Elbow dysplasia is a disease with a high inherited component,
which primarily affects intermediate and large breed dogs.
A high incidence of occurrence has been noted in the Bernese Mountain
Dog, German Shepherd, Rottweiler, Golden Retriever,
and Labrador Retriever. Some of the other
breeds affected are the Newfoundland, Saint
Bernard, Mastiff, Springer Spaniel, Australian Shepherd,
Chow Chow, Shar-Pei, Shetland Sheepdog, and some Terrier Breeds.
Typically, both elbows are affected. However, unilateral elbow dysplasia is not uncommon.
The elbow joint is composed of three bones
(radius, ulna, and humerus) which must all grow together and fit perfectly.
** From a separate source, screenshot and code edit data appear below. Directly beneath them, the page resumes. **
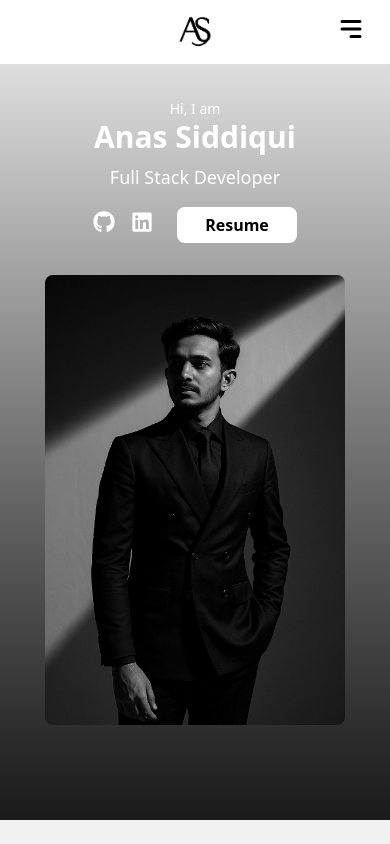
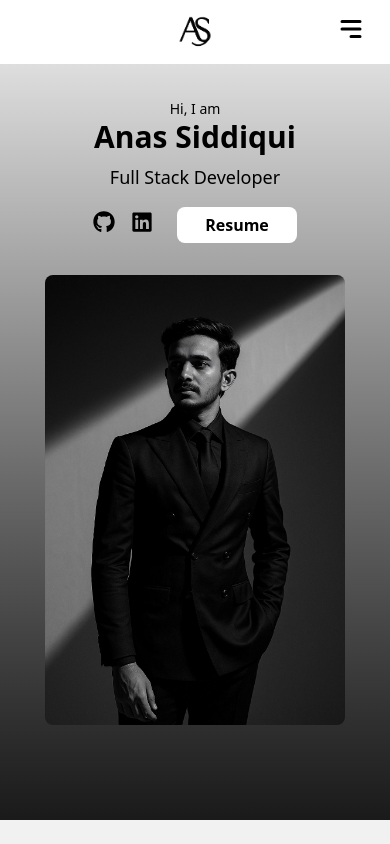
Before and after one commit to Anas-Sid/My-Portfolio, a React (Vite) app: page / in a window 390 px wide. Shown: the top 844 px of the page. Built offline with nearby package versions, Linux system fonts and the light colour scheme.

Commit message:
Update HeroSection.jsx

```diff
--- a/src/Light_theme_Component/HeroSection.jsx
+++ b/src/Light_theme_Component/HeroSection.jsx
@@ -19,15 +19,15 @@ const HeroSection = () => {
       <div className=" md:relative z-20 flex w-full px-6 md:px-16 justify-between items-center flex-col md:flex-row mt-[20px] md:mt-0 gap-8 md:gap-0">
         {/* Text on top (mobile), left side (desktop) */}
         <div className="text-center md:text-left md:w-1/2 md:text-black md:mt-[-130px]">
-          <h3 className="text-sm text-white md:text-lg md:text-gray-700">Hi, I am</h3>
-          <h1 className="text-3xl text-white md:text-black md:text-5xl font-bold mb-2">Anas Siddiqui</h1>
-          <p className="md:text-gray-600 text-white text-lg md:text-xl mb-4">Full Stack Developer</p>
+          <h3 className="text-sm text-black md:text-lg md:text-gray-700">Hi, I am</h3>
+          <h1 className="text-3xl text-black md:text-black md:text-5xl font-bold mb-2">Anas Siddiqui</h1>
+          <p className="md:text-gray-600 text-black text-lg md:text-xl mb-4">Full Stack Developer</p>
           <div className="flex justify-center md:justify-start gap-4 flex-wrap">
             <a href="https://github.com/Anas-Sid" target="_blank" rel="noopener noreferrer">
-              <FaGithub size={22} className="text-white md:text-gray-700 hover:text-black mt-1 md:mt-2" />
+              <FaGithub size={22} className="text-black md:text-gray-700 hover:text-black mt-1 md:mt-2" />
             </a>
             <a href="https://www.linkedin.com/in/anssiddiqui/" target="_blank" rel="noopener noreferrer">
-              <FaLinkedin size={22} className="text-white md:text-gray-700 hover:text-black mt-1 md:mt-2" />
+              <FaLinkedin size={22} className="text-black md:text-gray-700 hover:text-black mt-1 md:mt-2" />
             </a>
             <a
               href="/assets/resume.pdf"
```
The radius and ulna are paired bones with the radius being the main weight bearing bone. The normal elbow joint is
characterized by a smooth transition from the ulnar
articular surface to the radial surface. In
a dysplastic elbow the edge of the ulnar surface lies above the level of the adjoining radius, creating a step between the
radius and ulna and causing incongruity of the joint. The height of the step may
vary from barely noticeable to 4 mm or more. When this occurs the weight bearing force on
the ulna is increased, resulting in excessive pressure on the medial coronoid process.
This leads to fragmentation of the coronoid process. This usually occurs between 5
and 7 months of age. A superficial to deeply grooved "kissing lesion"
is often present on the humeral articular
surface opposite the fragment. A
cartilage flap or OCD (osteochondritis dissecans) lesion may also develop. Secondary
arthritis becomes evident at 6-7 months. Compensatory adjustments during growth may occur in some dogs, tending to minimize
unequal growth rates between the three bones
and moving the ulna distally to better conform to the radius. . However,
excessive force is then placed on the anconeal process at the top of the ulnar articular
surface. This force will cause a failure of
ossification, leading to an ununited anconeal process.
dogs are frequently lame or have an abnormal gait. The gait is often characterized by
excessive paddling or flipping of the front feet. The
animal may either hold the elbows out or tucked in and often stands with the feet rotated outward. Many sit or lie down
much of the time, or play for shorter periods of time than other
dogs of comparable age. They are often described as quiet or even lazy. Frequently, they
are stiff when rising and tire easily. Exercise
typically makes the lameness worse. In dogs with bilateral elbow dysplasia, the
lameness may seem intermittent or shift from one front leg to the other. When both front
legs hurt, dogs do not limp constantly. Rather, they shift weight off their elbows by
altering their gait and stance. These dogs will only "limp" when one elbow is
more painful than the other. On examination, manipulation of the elbow is
often resisted. Swelling and crepitus (grating) may be palpated. The swelling may be worse after
exercise. In some cases, the joint will be thickened. Muscle atrophy may also be present.
The routine monitoring for the presence of elbow
dysplasia is carried out from a lateral x-ray
of the flexed elbow joint taken when the dog is over 12monthsof age. Correct
radiograph technique is critical for making the diagnosis. The grade is derived by
measuring the amount of new bone that has developed as a result of arthritis. Unlike the grading systems for hip dysplasia the
system for elbow dysplasia is used internationally.
It is generally considered that dogs with grade 3
elbow dysplasia should not be used for breeding and that dogs with grade 2 should be
considered a serious risk.
Re-worded by Prof. Bob
Wyburn (BVMS, DVR, PhD, FACVSc, MRCVS)
World Small Animal Veterinary Association